spots on the floor in front of popular museum exhibits). When changes in physical material wrought by people are minor, people are said to have left traces, e.g., fingerprints. It is often possible to manipulate physical material in such a way that its use in assessing accretion, erosion, and traces is enhanced. The size of the material units may be fixed or randomized, the texture (wear qualities) may be standardized, its frequency of exposure regulated, or its capacity to retain traces enhanced. We have been unable to find any examples for cells III (Controlled accretion) or IV (Controlled erosion). This means that no one (as far as we know) has manipulated physical material, except in a trace manner, in order to generate measures of human behavior. There are on the other hand a number of uses of uncontrolled accretion and erosion. It is of interest to note that a parallel situation exists with respect to systematic observation methods (see Bouchard, forthcoming). Investigators collect data in either contrived situations (e.g., experimental groups) or in a naturalistic context. Natural settings are seldom purposefully manipulated in order to test hypotheses or facilitate the collection of data. This method is clearly underutilized by social scientists. Weick (1968) has called this method &dquo;tempered naturalness.&dquo; It is another name for the &dquo;naturalist’s alternative.&dquo; &dquo;Manipulate only as much as necessary to answer your questions clearly and otherwise leave things alone, for there is order even in what seems to you to be the worst confusion&dquo; (Menzel, 1969: 91 ). Below we list examples by category when examples exist. Many of the examples are from Webb et al. (1966) and the page number where the material is discussed wear

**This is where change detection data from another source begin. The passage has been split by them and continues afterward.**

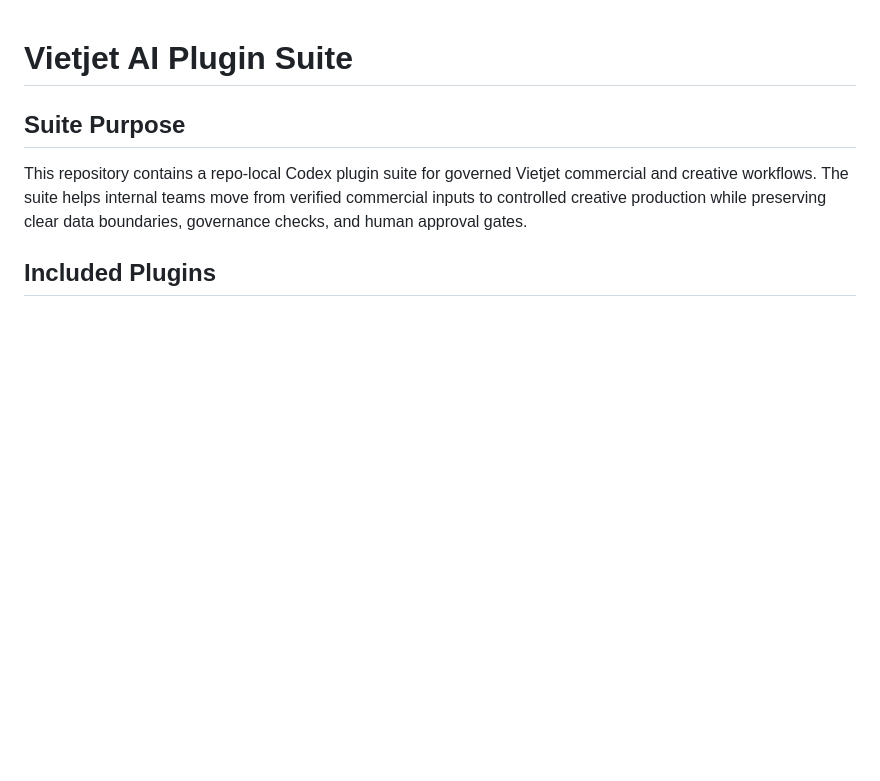
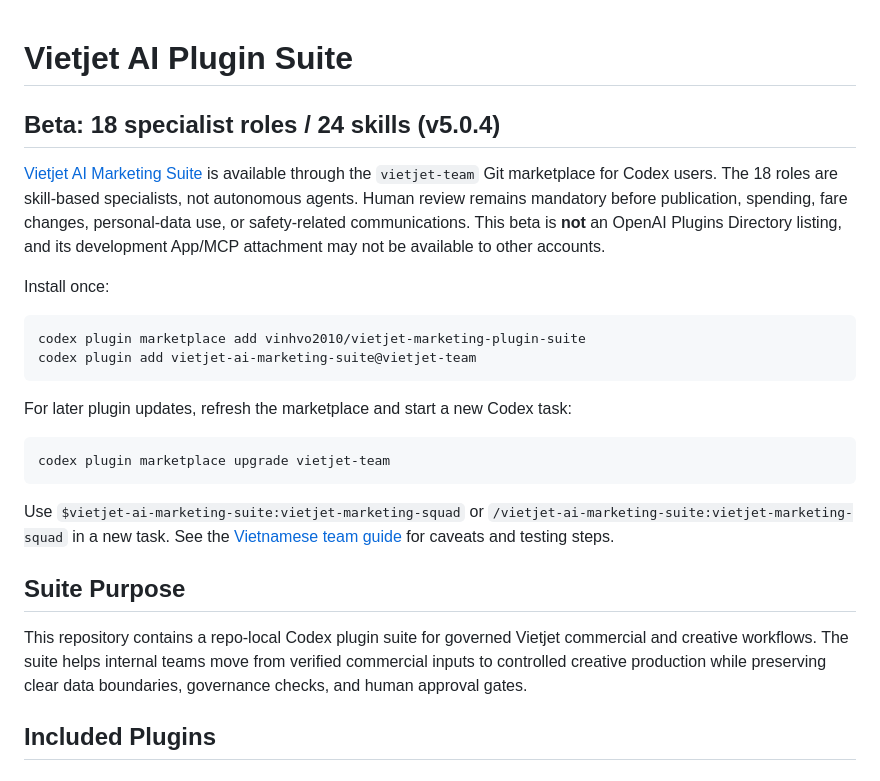
Before and after one commit to vinhvo2010/vietjet-marketing-plugin-suite, a Markdown page: README.md, the part around the change. GitHub-like rendering; blank space fills up the shorter version.

Commit message:
docs: add 18-specialist beta install and refresh guide

````diff
--- a/README.md
+++ b/README.md
@@ -1,4 +1,23 @@
 # Vietjet AI Plugin Suite
+
+## Beta: 18 specialist roles / 24 skills (v5.0.4)
+
+[Vietjet AI Marketing Suite](plugins/vietjet-ai-marketing-suite/README.md) is available through the `vietjet-team` Git marketplace for Codex users. The 18 roles are skill-based specialists, not autonomous agents. Human review remains mandatory before publication, spending, fare changes, personal-data use, or safety-related communications. This beta is **not** an OpenAI Plugins Directory listing, and its development App/MCP attachment may not be available to other accounts.
+
+Install once:
+
+```bash
+codex plugin marketplace add vinhvo2010/vietjet-marketing-plugin-suite
+codex plugin add vietjet-ai-marketing-suite@vietjet-team
+```
+
+For later plugin updates, refresh the marketplace and start a new Codex task:
+
+```bash
+codex plugin marketplace upgrade vietjet-team
+```
+
+Use `$vietjet-ai-marketing-suite:vietjet-marketing-squad` or `/vietjet-ai-marketing-suite:vietjet-marketing-squad` in a new task. See the [Vietnamese team guide](TEAM_PLUGIN_RELEASE_2026-09-23.md) for caveats and testing steps.
 
 ## Suite Purpose
 
````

[272] in that source is given. The remaining examples enced. Unreferenced material is original. Measure



also refer-

and/or Reference

Uncontrolled-Accretion Bent Dirt

comers on

library book

sections of books and


(Webb et al.,


37) usage, interest patterns (Mosteller, cited in Webb et al., 1966: 38) usage rate

encyclopedias Dust on library books

recency and amount of usage

(Webb et al., Inventories



before and after size of inventory can be used as a crude indicator of success of a sales campaign; absolute size of a shipment can index sales expectations



used to assess effectiveness of antilitter campaigns (Webb et al.,

1966: 42) Trash

empty liquor and beer bottles

analysis ’


garbage cans have been used as sources of information (Gold, 1964; Hughes, 1958;

waste baskets and ’

’ . ’




~ , ,,.


, .4j



Shadegg, 1964)


.,. .j-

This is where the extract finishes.